And yeah the dialogue is the usual Whedon cutesy clever fluffy stuff he’s known for. It’s a decent story; not the groundbreaking horror redefining brilliance I had heard it was, but it does interesting things with old clich├ęs. The rules aren’t always clear, though, nor do they always make sense, and some of it feels like it could have been explored more, especially the **SPOILERS** monster escape scene that follows the third act,**END SPOILERS** and the final “reveal” at the very end, but it still delivers as far as all around crazy insane stuff goes.

Overall, I liked it. The film is flawed: the plot isn’t as well-developed or as narratively consistent as it could have been, nor does it go as far with its unique concept as it could have. But it’s entertaining and funny and clever when it wants to be. There are also hints of depth here that are ever only briefly touched upon, then never explored again. One in particular that comes to mind is the scene **SPOILERS** in the elevator near the end of the second act when the lead girl and the nerdy guy are led through the ever shifting cubes of monsters, and it briefly stops at the one monster who’s clearly a reference to Pinhead from the Hellraiser series, and the two just stand there looking at one another, this woman and this monster, only a few inches of glass between them. **END SPOILERS**

It’s a great scene visually, but what did it mean? Nothing. Because, emotionally, it was empty; nothing was established between the two before that brief meeting, so there was nothing there for the audience to get once they did despite the film attempting to make you think there was. It was a missed opportunity for something that could have been quite powerful. It’s the scene that sums up this whole movie, in a way: clever and creative, but ultimately hollow and meaningless. Even the ending is like this; yeah, that happened, but so what? Who cares?

Still, it’s a good movie for what it is. Entertaining, gory, creative, funny, well shot, decently acted. Worth a watch.


You Only Live Twice (1967) – 4/5


An entertaining, but relatively predictable and often hilariously sexist Bond film full of explosions and half-naked women and deformed guys sensually stroking fluffy cats. It’s a ridiculous movie, no doubt, with a silly plot that barely makes sense, but whatever; it’s fun and exciting, though it does go on a bit longer than it should. And I really don’t see what the big deal with Sean Connery is. He’s a decent actor, but he’s old and not very attractive; he simply isn’t very believable as the charming, large than life super spy that the character of James Bond is supposed to be. But maybe he just wasn’t in his element here.

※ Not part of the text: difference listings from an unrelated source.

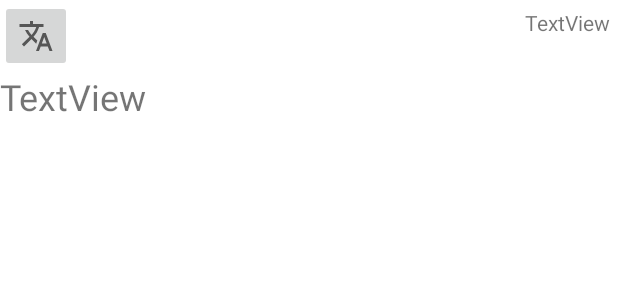
After one commit to BSEF19M517/Al-Quran-App, an Android app: the layout ayah_list_item.xml on its own in the app's theme, with its tools: preview values and no code run, on a phone screen of 412 x 824 dp. The commit adds this screen. Shown: the top 300 px of the screen. Run offline under Robolectric (Android 15) with nearby library versions, the phone set to English and light mode, and no system bars.

Commit message:
ayah info using surah

```diff
--- a/AlQuran-Basic/app/src/main/AndroidManifest.xml
+++ b/AlQuran-Basic/app/src/main/AndroidManifest.xml
@@ -9,6 +9,9 @@
         android:roundIcon="@mipmap/ic_launcher_round"
         android:supportsRtl="true"
         android:theme="@style/Theme.AlQuranBasic">
+        <activity
+            android:name=".AyahListActivity"
+            android:exported="false" />
         <activity
             android:name=".SurahListActivity"
             android:exported="false" />
--- /dev/null
+++ b/AlQuran-Basic/app/src/main/res/drawable/ic_baseline_translate_24.xml
@@ -0,0 +1,10 @@
+<vector xmlns:android="http://schemas.android.com/apk/res/android"
+    android:width="24dp"
+    android:height="24dp"
+    android:viewportWidth="24"
+    android:viewportHeight="24"
+    android:tint="?attr/colorControlNormal">
+  <path
+      android:fillColor="@android:color/white"
+      android:pathData="M12.87,15.07l-2.54,-2.51 0.03,-0.03c1.74,-1.94 2.98,-4.17 3.71,-6.53L17,6L17,4h-7L10,2L8,2v2L1,4v1.99h11.17C11.5,7.92 10.44,9.75 9,11.35 8.07,10.32 7.3,9.19 6.69,8h-2c0.73,1.63 1.73,3.17 2.98,4.56l-5.09,5.02L4,19l5,-5 3.11,3.11 0.76,-2.04zM18.5,10h-2L12,22h2l1.12,-3h4.75L21,22h2l-4.5,-12zM15.88,17l1.62,-4.33L19.12,17h-3.24z"/>
+</vector>
--- /dev/null
+++ b/AlQuran-Basic/app/src/main/res/layout/ayah_list_item.xml
@@ -0,0 +1,36 @@
+<?xml version="1.0" encoding="utf-8"?>
+<androidx.constraintlayout.widget.ConstraintLayout xmlns:android="http://schemas.android.com/apk/res/android"
+    xmlns:app="http://schemas.android.com/apk/res-auto"
+    xmlns:tools="http://schemas.android.com/tools"
+    android:layout_width="match_parent"
+    android:layout_height="match_parent">
+
+    <TextView
+        android:id="@+id/ayah_list_arabic_txt"
+        android:layout_width="0dp"
+        android:layout_height="wrap_content"
+        android:text="TextView"
+        android:textSize="24sp"
+        app:layout_constraintEnd_toEndOf="parent"
+        app:layout_constraintStart_toStartOf="parent"
+        app:layout_constraintTop_toBottomOf="@+id/ayah_list_btn_translate" />
+
+    <ImageButton
+        android:id="@+id/ayah_list_btn_translate"
+        android:layout_width="wrap_content"
+        android:layout_height="wrap_content"
+        android:contentDescription="Translate Ayah"
+        android:minHeight="48dp"
+        app:layout_constraintStart_toStartOf="parent"
+        app:layout_constraintTop_toTopOf="parent"
+        app:srcCompat="@drawable/ic_baseline_translate_24" />
+
+    <TextView
+        android:id="@+id/ayah_list_number"
+        android:layout_width="wrap_content"
+        android:layout_height="wrap_content"
+        android:layout_margin="5dp"
+        android:text="TextView"
+        app:layout_constraintEnd_toEndOf="parent"
+        app:layout_constraintTop_toTopOf="parent" />
+</androidx.constraintlayout.widget.ConstraintLayout>
```
Also changed, not shown: AlQuran-Basic/app/src/main/java/com/example/alquran_basic/AyahInfo.java (added, +35 -0 lines), AlQuran-Basic/app/src/main/java/com/example/alquran_basic/AyahInfoAdapter.java (added, +35 -0 lines), AlQuran-Basic/app/src/main/java/com/example/alquran_basic/AyahListActivity.java (added, +36 -0 lines), AlQuran-Basic/app/src/main/java/com/example/alquran_basic/DatabaseAccess.java (+17 -0 lines), AlQuran-Basic/app/src/main/java/com/example/alquran_basic/ParaListActivity.java (+17 -0 lines), AlQuran-Basic/app/src/main/java/com/example/alquran_basic/SurahListActivity.java (+17 -0 lines), AlQuran-Basic/app/src/main/res/layout/activity_ayah_list.xml (added, +16 -0 lines).
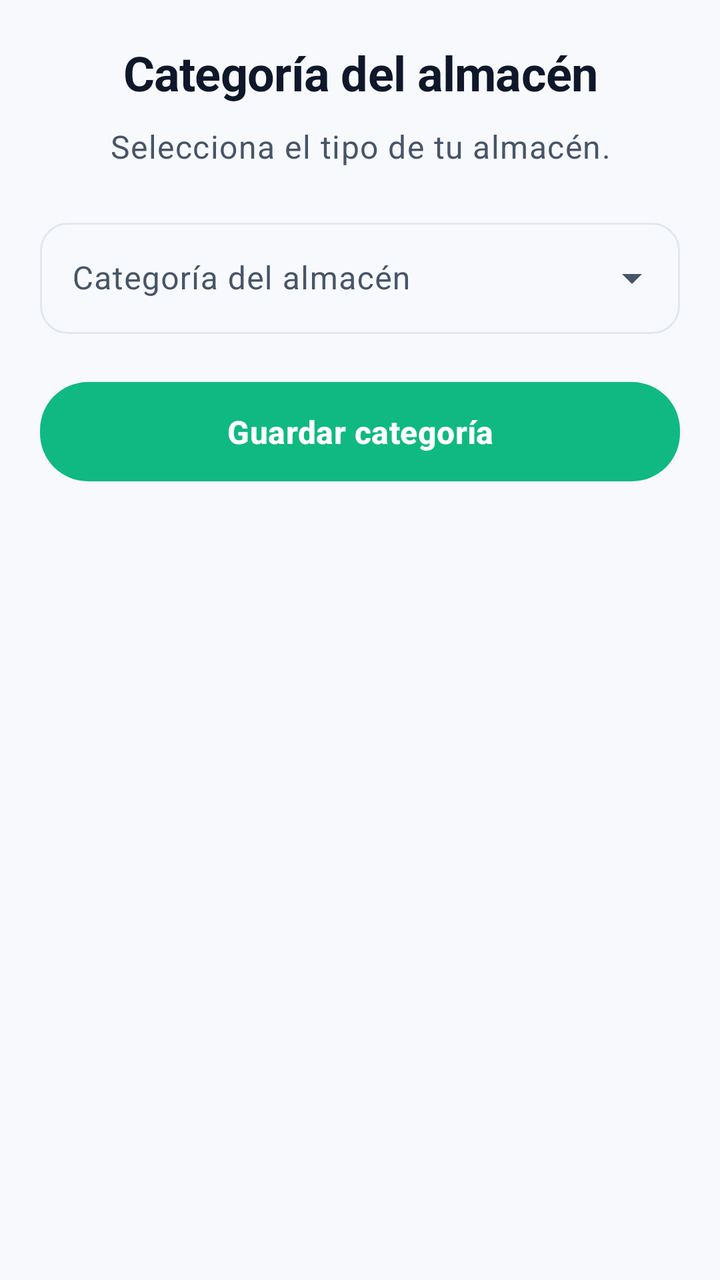
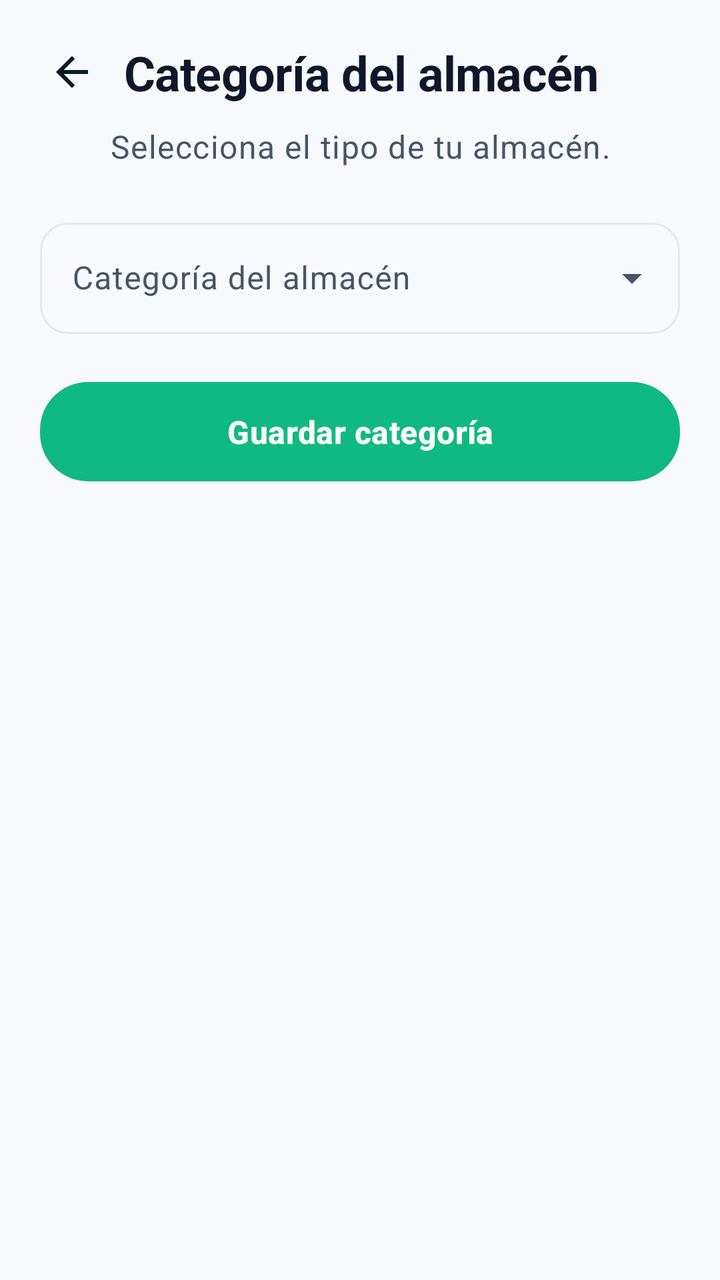

Screens rendered from an Android XML layout before and after an edit, with the pre-edit source and the edit as a unified diff.
<!-- AndroidManifest.xml: application theme Theme.RutaAlmacen -->
<!-- res/layout/activity_categoria_almacen.xml -->
<?xml version="1.0" encoding="utf-8"?>
<androidx.constraintlayout.widget.ConstraintLayout xmlns:android="http://schemas.android.com/apk/res/android"
    xmlns:app="http://schemas.android.com/apk/res-auto"
    xmlns:tools="http://schemas.android.com/tools"
    android:id="@+id/contenedor_categoria_almacen"
    android:layout_width="match_parent"
    android:layout_height="match_parent"
    android:background="@color/fondo_app"
    android:padding="@dimen/margen_pantalla"
    tools:context=".CategoriaAlmacenActivity">

    <TextView
        android:id="@+id/texto_titulo_categoria_almacen"
        android:layout_width="0dp"
        android:layout_height="wrap_content"
        android:gravity="center"
        android:text="Categoría del almacén"
        android:textAppearance="@style/TextAppearance.RutaAlmacen.Vendedor.TitleLarge"
        app:layout_constraintEnd_toEndOf="parent"
        app:layout_constraintStart_toStartOf="parent"
        app:layout_constraintTop_toTopOf="parent" />

    <TextView
        android:id="@+id/texto_descripcion_categoria_almacen"
        android:layout_width="0dp"
        android:layout_height="wrap_content"
        android:layout_marginTop="@dimen/espacio_sm"
        android:gravity="center"
        android:text="Selecciona el tipo de tu almacén."
        android:textAppearance="@style/TextAppearance.RutaAlmacen.Vendedor.BodyMedium"
        app:layout_constraintEnd_toEndOf="parent"
        app:layout_constraintStart_toStartOf="parent"
        app:layout_constraintTop_toBottomOf="@id/texto_titulo_categoria_almacen" />

    <com.google.android.material.textfield.TextInputLayout
        android:id="@+id/contenedor_campo_categoria_almacen"
        style="@style/Widget.Material3.TextInputLayout.OutlinedBox.ExposedDropdownMenu"
        android:layout_width="0dp"
        android:layout_height="wrap_content"
        android:layout_marginTop="@dimen/espacio_lg"
        android:hint="Categoría del almacén"
        app:endIconMode="dropdown_menu"
        app:hintTextAppearance="@style/TextAppearance.RutaAlmacen.Vendedor.BodyMedium"
        app:layout_constraintEnd_toEndOf="parent"
        app:layout_constraintStart_toStartOf="parent"
        app:layout_constraintTop_toBottomOf="@id/texto_descripcion_categoria_almacen">

        <AutoCompleteTextView
            android:id="@+id/campo_categoria_almacen"
            android:layout_width="match_parent"
            android:layout_height="wrap_content"
            android:inputType="none" />
    </com.google.android.material.textfield.TextInputLayout>

    <com.google.android.material.button.MaterialButton
        android:id="@+id/boton_guardar_categoria"
        android:layout_width="0dp"
        android:layout_height="wrap_content"
        android:layout_marginTop="@dimen/espacio_lg"
        android:text="Guardar categoría"
        app:layout_constraintEnd_toEndOf="parent"
        app:layout_constraintStart_toStartOf="parent"
        app:layout_constraintTop_toBottomOf="@id/contenedor_campo_categoria_almacen" />

</androidx.constraintlayout.widget.ConstraintLayout>
<!-- resources referenced by this layout -->
<resources>
  <color name="fondo_app">#FFF7F9FC</color>
  <dimen name="espacio_lg">20dp</dimen>
  <dimen name="espacio_sm">10dp</dimen>
  <dimen name="margen_pantalla">20dp</dimen>
  <style name="TextAppearance.RutaAlmacen.Vendedor.BodyMedium" parent="TextAppearance.Material3.BodyLarge">
          <item name="android:textSize">@dimen/texto_cuerpo_lg</item>
          <item name="android:textColor">@color/texto_secundario</item>
      </style>
  <style name="TextAppearance.RutaAlmacen.Vendedor.TitleLarge" parent="TextAppearance.Material3.HeadlineMedium">
          <item name="android:textSize">@dimen/texto_titulo_xl</item>
          <item name="android:textColor">@color/texto_principal</item>
          <item name="android:textStyle">bold</item>
          <item name="android:letterSpacing">-0.01</item>
      </style>
  <style name="Theme.RutaAlmacen" parent="Base.Theme.RutaAlmacen" />
  <dimen name="texto_cuerpo_lg">16sp</dimen>
  <color name="texto_secundario">#FF475569</color>
  <dimen name="texto_titulo_xl">24sp</dimen>
  <color name="texto_principal">#FF0F172A</color>
  <color name="colorPrimary">#FF10B981</color>
  <color name="colorOnPrimary">#FFFFFFFF</color>
  <color name="colorPrimaryLight">#FFD1FAE5</color>
  <color name="texto_en_pastel">#FF0F766E</color>
  <color name="colorSecondary">#FFF59E0B</color>
  <color name="colorOnSecondary">#FFFFFFFF</color>
  <color name="colorSecondaryLight">#FFFEF3C7</color>
  <color name="colorTertiary">#FF6366F1</color>
  <color name="colorTertiaryLight">#FFE0E7FF</color>
  <color name="colorAccent">#FFEF4444</color>
  <color name="colorAccentLight">#FFFEE2E2</color>
  <color name="fondo_card">#FFFFFFFF</color>
  <color name="borde_sutil">#FFE2E8F0</color>
  <color name="divisor">#FFF1F5F9</color>
  <style name="Widget.RutaAlmacen.CardView" parent="Widget.Material3.CardView.Filled">
          <item name="cardCornerRadius">@dimen/radio_card</item>
          <item name="cardElevation">@dimen/elevacion_card</item>
          <item name="cardBackgroundColor">@color/fondo_card</item>
          <item name="strokeWidth">0dp</item>
          <item name="cardUseCompatPadding">true</item>
      </style>
  <style name="Widget.RutaAlmacen.Button" parent="Widget.Material3.Button">
          <item name="cornerRadius">@dimen/radio_boton</item>
          <item name="android:minHeight">@dimen/alto_boton</item>
          <item name="android:textSize">@dimen/texto_titulo_sm</item>
          <item name="android:textStyle">bold</item>
          <item name="android:letterSpacing">0.01</item>
          <item name="android:paddingTop">14dp</item>
          <item name="android:paddingBottom">14dp</item>
          <item name="android:textAllCaps">false</item>
          <item name="iconPadding">10dp</item>
      </style>
  <dimen name="radio_card">20dp</dimen>
  <dimen name="elevacion_card">4dp</dimen>
  <dimen name="radio_boton">24dp</dimen>
  <dimen name="alto_boton">56dp</dimen>
  <dimen name="texto_titulo_sm">16sp</dimen>
  <dimen name="radio_input">14dp</dimen>
  <!-- unchanged entries left out for length: 2 -->
</resources>

<!-- the commit's change to res/layout/activity_categoria_almacen.xml (unified diff, before → after) -->
@@ -9,16 +9,29 @@
     android:padding="@dimen/margen_pantalla"
     tools:context=".CategoriaAlmacenActivity">
 
+    <androidx.appcompat.widget.AppCompatImageButton
+        android:id="@+id/boton_volver_categoria"
+        android:layout_width="@dimen/ancho_icono_grande"
+        android:layout_height="@dimen/ancho_icono_grande"
+        android:background="?attr/selectableItemBackgroundBorderless"
+        android:contentDescription="Volver"
+        android:src="@drawable/ic_volver"
+        app:layout_constraintStart_toStartOf="parent"
+        app:layout_constraintTop_toTopOf="parent"
+        app:tint="@color/texto_principal" />
+
     <TextView
         android:id="@+id/texto_titulo_categoria_almacen"
         android:layout_width="0dp"
         android:layout_height="wrap_content"
-        android:gravity="center"
+        android:layout_marginStart="@dimen/espacio_sm"
+        android:gravity="start"
         android:text="Categoría del almacén"
         android:textAppearance="@style/TextAppearance.RutaAlmacen.Vendedor.TitleLarge"
+        app:layout_constraintBottom_toBottomOf="@id/boton_volver_categoria"
         app:layout_constraintEnd_toEndOf="parent"
-        app:layout_constraintStart_toStartOf="parent"
-        app:layout_constraintTop_toTopOf="parent" />
+        app:layout_constraintStart_toEndOf="@id/boton_volver_categoria"
+        app:layout_constraintTop_toTopOf="@id/boton_volver_categoria" />
 
     <TextView
         android:id="@+id/texto_descripcion_categoria_almacen"
<!-- resource entries referenced after the edit -->
@@ -4,6 +4,17 @@
   <dimen name="espacio_lg">20dp</dimen>
   <dimen name="espacio_sm">10dp</dimen>
   <dimen name="margen_pantalla">20dp</dimen>
+  <!-- drawable ic_volver (drawable) -->
+  <vector xmlns:android="http://schemas.android.com/apk/res/android"
+      android:width="24dp"
+      android:height="24dp"
+      android:viewportWidth="24"
+      android:viewportHeight="24"
+      android:tint="?attr/colorControlNormal">
+      <path
+          android:fillColor="@android:color/white"
+          android:pathData="M20,11H7.83l5.59,-5.59L12,4l-8,8 8,8 1.41,-1.41L7.83,13H20v-2z" />
+  </vector>
   <style name="TextAppearance.RutaAlmacen.Vendedor.BodyMedium" parent="TextAppearance.Material3.BodyLarge">
           <item name="android:textSize">@dimen/texto_cuerpo_lg</item>
           <item name="android:textColor">@color/texto_secundario</item>
@@ -19,6 +30,7 @@
   <color name="texto_secundario">#FF475569</color>
   <dimen name="texto_titulo_xl">24sp</dimen>
   <color name="texto_principal">#FF0F172A</color>
+  <dimen name="ancho_icono_grande">32dp</dimen>
   <color name="colorPrimary">#FF10B981</color>
   <color name="colorOnPrimary">#FFFFFFFF</color>
   <color name="colorPrimaryLight">#FFD1FAE5</color>
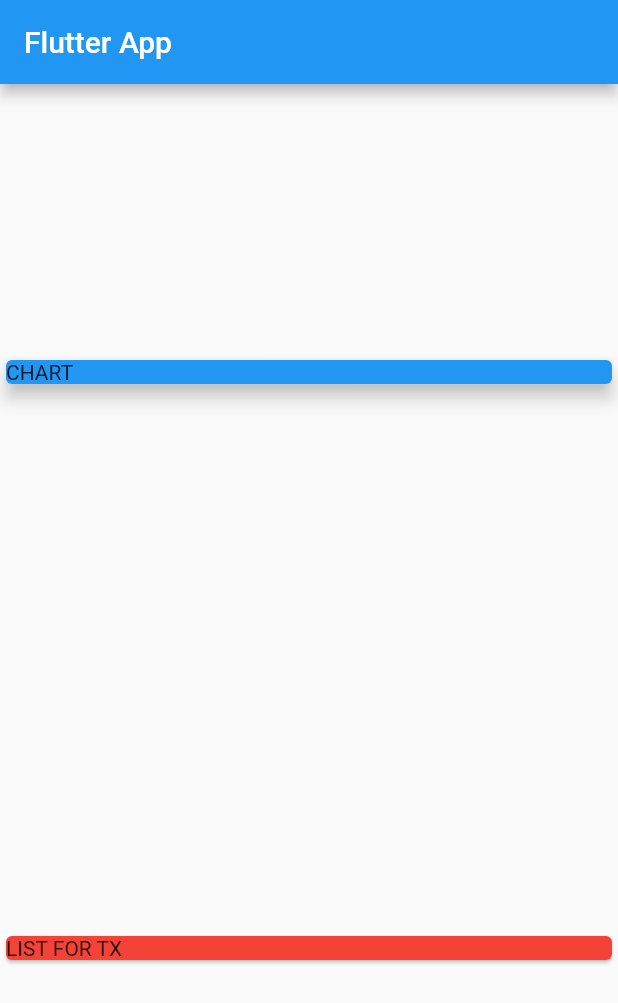
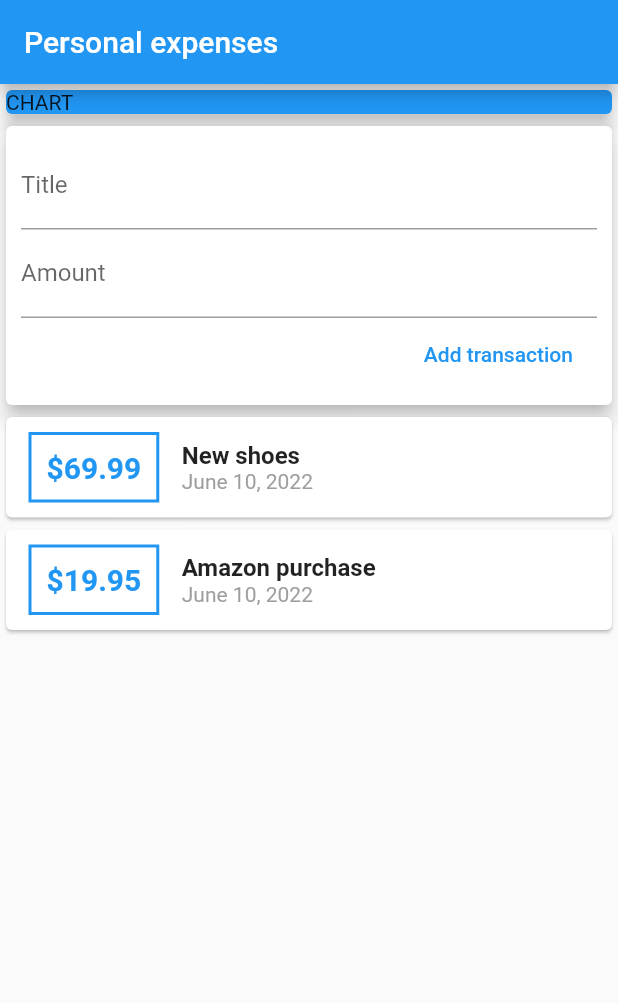
Before and after one commit to jacobocvs/personalexpenses, a Flutter app: the screen it shows after launch, on a phone screen of 412 x 824 dp. Shown: the top 1003 px of the screen. Run offline on Flutter 3.47's test engine with Material 2 defaults, Android fonts, the phone set to English and light mode, and no system bars.

Commit message:
Add transaction button

```diff
--- a/lib/main.dart
+++ b/lib/main.dart
@@ -1,5 +1,6 @@
 import 'package:flutter/material.dart';
 import './transaction.dart';
+import 'package:intl/intl.dart';
 
 void main() => runApp(MyApp());
 
@@ -17,17 +18,18 @@ class MyHomePage extends StatelessWidget {
   final List<Transaction> transactions = [
     Transaction(
         id: 't1', title: 'New shoes', amount: 69.99, date: DateTime.now()),
-    Transaction(id: 't2', title: 'Amazon purchase', amount: 19.95, date: DateTime.now())
+    Transaction(
+        id: 't2', title: 'Amazon purchase', amount: 19.95, date: DateTime.now())
   ];
 
   @override
   Widget build(BuildContext context) {
     return Scaffold(
       appBar: AppBar(
-        title: Text('Flutter App'),
+        title: Text('Personal expenses'),
       ),
       body: Column(
-        mainAxisAlignment: MainAxisAlignment.spaceAround,
+        mainAxisAlignment: MainAxisAlignment.start,
         crossAxisAlignment: CrossAxisAlignment.stretch,
         children: <Widget>[
           Container(
@@ -38,8 +40,65 @@ class MyHomePage extends StatelessWidget {
                 elevation: 5,
               )),
           Card(
-            color: Colors.red,
-            child: Text('LIST FOR TX'),
+            elevation: 5,
+            child: Container(
+              padding: EdgeInsets.all(10),
+              child: Column(
+                crossAxisAlignment: CrossAxisAlignment.end,
+                children: <Widget>[
+                  TextField(decoration: InputDecoration(labelText: 'Title'),),
+                  TextField(decoration: InputDecoration(labelText: 'Amount'),),
+                  FlatButton(
+                    child: Text('Add transaction'),
+                    textColor: Colors.blue,
+                    onPressed: () {},
+                  )
+                ],
+              ),
+            ),
+          ),
+          Column(
+            children: transactions.map((tx) {
+              return Card(
+                child: Row(
+                  children: <Widget>[
+                    Container(
+                      margin:
+                          EdgeInsets.symmetric(vertical: 10, horizontal: 15),
+                      decoration: BoxDecoration(
+                        border: Border.all(
+                          color: Colors.blue,
+                          width: 2,
+                        ),
+                      ),
+                      padding: EdgeInsets.all(10),
+                      child: Text(
+                        '\$${tx.amount}',
+                        style: TextStyle(
+                          fontWeight: FontWeight.bold,
+                          fontSize: 20,
+                          color: Colors.blue,
+                        ),
+                      ),
+                    ),
+                    Column(
+                      crossAxisAlignment: CrossAxisAlignment.start,
+                      children: <Widget>[
+                        Text(
+                          tx.title,
+                          style: TextStyle(
+                              fontSize: 16, fontWeight: FontWeight.bold),
+                        ),
+                        Text(
+                          DateFormat.yMMMMd().format(tx.date),
+                          style: TextStyle(color: Colors.grey),
+                        ),
+                      ],
+                    )
+                  ],
+                ),
+              );
+            }).toList(),
           ),
         ],
       ),
--- a/pubspec.yaml
+++ b/pubspec.yaml
@@ -23,7 +23,7 @@ environment:
 dependencies:
   flutter:
     sdk: flutter
-
+  intl: ^0.17.0
 
   # The following adds the Cupertino Icons font to your application.
   # Use with the CupertinoIcons class for iOS style icons.
```
Also changed, not shown: pubspec.lock.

The plot is okay, kind of silly, like I said before. The idea of moving the action to Japan was a nice touch: the country is beautiful and the culture seems to really rub off on the film, to an almost racist extent at times, especially during the scenes where **SPOILERS** Bond has surgery to look more “Asian,” complete with straight Asian hair being attached to his head. **END SPOILERS** Ugh. And the sexism here, god. Women serve only two purposes in this film: to look good in skimpy clothing, and to have sex with/be romantically attracted to Connery. I understand that women never really have much else to do in these types of films, but this movie doesn’t even try to hide that fact. Definitely a product of its time.

Overall, I liked the film. Sure, it’s outdated and silly, and occasionally offensive to just about everyone that isn’t white and male, but it has a few decent moments, and some iconic scenes/characters that have been stolen by a number of other films/shows over the years. The film is typical Bond: predictable plot, cool action, evil villains, attractive women, etc etc. And it’s funny at times, sometimes intentionally, sometimes otherwise. Not great, but good.